China's Three Child Policy: What made China relax its two child policy?
Three Child Policy in China: Why in News?
China has recently relaxed its two child policy to three, six years after it abandoned the one child policy of 1979.
The move has been taken after China's declining young population and an increasing ageing population was reported by the census carried out in the country.
Why did China launch the Three Child Policy? Census Details
- The census on May 11, 2021 recorded 12 million births in 2020 which happened to be the lowest since 1961.
- The census said there were 264 million in their 60's and above.
- This count is up by 5.44% since 2010 and accounts for 18.70% of the population.
- After the one child policy, China’s fertility rate fell from 2.75 in 1979 to 1.69 in 2018.
- China's population is ageing and the human resources are falling short for using the development Chinese have done since their independence.
China’s One Child Policy:
The three child policy has been announced in China as a consequence they faced due to the One child policy brought about after the death of the country's leader Mao. His motto was “later, longer, fewer” which was meant to build a good workforce in China.
After Mao's death Deng Xiaoping emphasized the need for population control in China.

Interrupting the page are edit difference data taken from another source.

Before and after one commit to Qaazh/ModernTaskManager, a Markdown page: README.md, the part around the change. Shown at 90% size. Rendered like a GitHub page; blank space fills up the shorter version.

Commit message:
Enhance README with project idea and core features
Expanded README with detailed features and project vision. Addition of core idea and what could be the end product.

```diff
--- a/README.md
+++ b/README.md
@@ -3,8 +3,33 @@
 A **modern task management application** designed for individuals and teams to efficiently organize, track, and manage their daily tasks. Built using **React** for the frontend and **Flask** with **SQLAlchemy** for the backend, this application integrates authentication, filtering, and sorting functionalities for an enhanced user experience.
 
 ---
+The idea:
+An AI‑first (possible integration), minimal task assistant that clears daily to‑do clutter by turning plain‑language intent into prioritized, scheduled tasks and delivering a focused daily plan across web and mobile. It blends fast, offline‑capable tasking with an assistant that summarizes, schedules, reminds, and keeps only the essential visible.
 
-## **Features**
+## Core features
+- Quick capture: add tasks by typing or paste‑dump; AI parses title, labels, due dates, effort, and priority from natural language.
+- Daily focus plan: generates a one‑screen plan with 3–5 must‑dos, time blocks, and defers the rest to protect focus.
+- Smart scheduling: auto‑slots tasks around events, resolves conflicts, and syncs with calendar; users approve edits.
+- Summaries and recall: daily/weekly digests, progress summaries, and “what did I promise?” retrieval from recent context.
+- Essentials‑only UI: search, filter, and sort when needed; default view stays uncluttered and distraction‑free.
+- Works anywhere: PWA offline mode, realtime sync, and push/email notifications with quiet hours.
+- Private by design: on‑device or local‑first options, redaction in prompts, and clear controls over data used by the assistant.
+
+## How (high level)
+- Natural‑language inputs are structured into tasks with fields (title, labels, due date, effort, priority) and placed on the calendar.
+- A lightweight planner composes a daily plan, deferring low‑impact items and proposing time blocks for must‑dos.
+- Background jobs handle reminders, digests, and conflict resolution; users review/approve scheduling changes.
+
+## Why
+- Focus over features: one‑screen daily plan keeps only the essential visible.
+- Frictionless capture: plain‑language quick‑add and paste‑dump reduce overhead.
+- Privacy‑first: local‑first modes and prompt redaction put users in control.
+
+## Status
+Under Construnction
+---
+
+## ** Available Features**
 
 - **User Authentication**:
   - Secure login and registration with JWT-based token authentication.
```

Although the party defends the 300 million births it avoided yet the urgency of recent measures of three child policy suggest otherwise.
The one child policy remained in force till 2016.
The one child policy was enforced upon citizens through means that included incentivising the families financially so that they only have one child. They also made contraceptives widely available, and imposed sanctions against those who violated the policy.
The state also used brutal tactics such as forced abortions and sterilizations at that time which was a clear violation of human rights.
Repercussions of One Child Policy:
- The birth rates fell and so did the sex ratio skew towards the males.
- The abortion of female fetuses was on a rise during this time and the girls born were abandoned, put into orphanages and worst killed.
- Also social boundaries increased as Uighur Muslim community was pressurised to have lesser kids due to the policy to control their population in China.
- China's population has aged faster than the rest of the world due to lesser births during this time.
- Now that China has developed, it has less young population to reap the benefits of the growth.
China's Two Child Policy:
China allowed only those couples to have a second child if either parent was an only child in 2013. This led to the two child policy being finally introduced in 2015.
However the latest data show that this policy relaxation did not help either.
Economists Jin Zhangfeng, Pan Shiyuan, and Zheng Zhijie explained this failure of the Chinese Policy makers pointing how the two child policy “substantially increased the number of second-child births” among those “less sensitive to child-rearing costs” but “substantially decreased the number of first-child births” due to the rising costs.
The economists also said, “other developing countries, even without China’s stringent child-limitation policies, have also experienced declines." This meant that China could have done without putting pressure on it's citizens.
The solution to this could have been the reduced child-rearing costs rather than relaxation of child births. The unwanted demographic shift could not be changed by any of these methods.
Skepticism on China’s Three Child Policy:
- Many experts are still skeptical about the success of the three child policy in China as the first two measures failed miserably.
- The major factor behind the fewer children was the choice of the young couples to have fewer children.
- Also the rise in cost of living, child rearing and education is to be blamed for the same.
- The issue gets worsened by the country's elaborate working hours being adopted in the culture.
So the above reasons clearly state how China's lower demographic index does not depend on it's absurd policies.
The three child policy does not mean abandoning China's family planning policies at all. The entrenched and widely reviled family planning bureaucracy of the country is still where it was and the government’s statement released also highlighted the “current reward and assistance system and preferential policies” for those following rules.
The new policy as per the Government would have supportive measures which would be helpful in coping with the country's ageing population and endowment of Human Resources.